Kelly Harmon wrote:
> ...
> So I think the possibility (conceivability?) of conscious computer
> simulations is what throws a kink into this line of thought.

No, that's why I wrote "...relative to an environment".  In Moravec's 
thought experiment the consciousness is relative to simulation.  From 
outside it might many entirely different interpretations, like the stone 
that calculates everything.

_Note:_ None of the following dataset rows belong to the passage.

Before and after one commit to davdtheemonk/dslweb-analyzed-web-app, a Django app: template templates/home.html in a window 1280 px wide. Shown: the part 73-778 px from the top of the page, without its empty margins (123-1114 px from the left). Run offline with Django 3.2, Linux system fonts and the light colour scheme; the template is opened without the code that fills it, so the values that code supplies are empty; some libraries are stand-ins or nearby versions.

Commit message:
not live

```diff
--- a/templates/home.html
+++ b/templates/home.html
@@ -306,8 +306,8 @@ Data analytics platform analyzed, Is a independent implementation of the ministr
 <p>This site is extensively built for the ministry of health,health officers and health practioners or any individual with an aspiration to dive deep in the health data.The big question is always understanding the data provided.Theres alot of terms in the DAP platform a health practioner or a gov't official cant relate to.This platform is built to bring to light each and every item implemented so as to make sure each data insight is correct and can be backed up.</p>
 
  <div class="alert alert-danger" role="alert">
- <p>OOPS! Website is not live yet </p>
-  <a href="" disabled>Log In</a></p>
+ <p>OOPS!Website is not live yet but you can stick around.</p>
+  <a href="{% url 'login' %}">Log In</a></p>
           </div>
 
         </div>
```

> I'll quote Hans Moravec here:
> "A simulated world hosting a simulated person can be a closed
> self-contained entity. It might exist as a program on a computer
> processing data quietly in some dark corner, giving no external hint
> of the joys and pains, successes and frustrations of the person
> inside. Inside the simulation events unfold according to the strict
> logic of the program, which defines the ``laws of physics'' of the
> simulation. The inhabitant might, by patient experimentation and
> inference, deduce some representation of the simulation laws, but not
> the nature or even existence of the simulating computer. The
> simulation's internal relationships would be the same if the program
> were running correctly on any of an endless variety of possible
> computers, slowly, quickly, intermittently, or even backwards and
> forwards in time, with the data stored as charges on chips, marks on a
> tape, or pulses in a delay line, with the simulation's numbers
> represented in binary, decimal, or Roman numerals, compactly or spread
> widely across the machine. There is no limit, in principle, on how
> indirect the relationship between simulation and simulated can be."

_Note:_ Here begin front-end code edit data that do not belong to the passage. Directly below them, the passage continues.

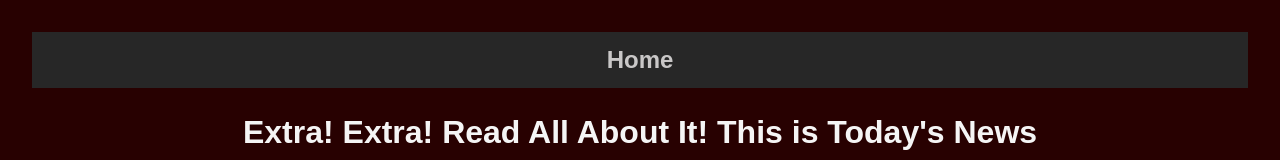
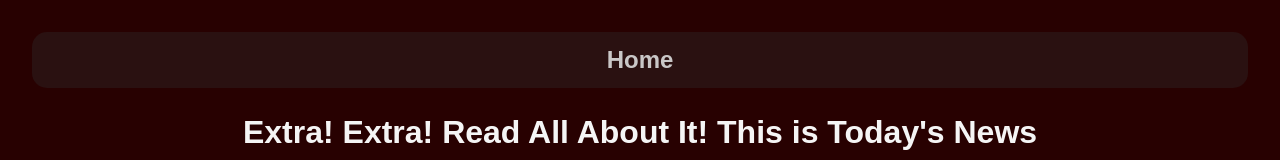
Before and after one commit to iiSurf/sba320, a React (Vite) app: page / in a window 1280 px wide. Shown: the top 160 px of the page. Built offline with nearby package versions, Linux system fonts and the light colour scheme; no server answers.

Commit message:
fixed header nav bar that contained commented out code but displayed anyway

```diff
--- a/src/styles/HomePage.css
+++ b/src/styles/HomePage.css
@@ -6,7 +6,8 @@ body {
     padding: 0;
 }
 header {
-    background-color: #272727;
+    background-color: #2a1111;
+    border-radius: 15px;
     padding: 10px;
     text-align: center;
     position: sticky;
```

You received this message because you are subscribed to the Google Groups 
"Everything List" group.
To post to this group, send email to
To unsubscribe from this group, send email to
For more options, visit this group at

Reply via email to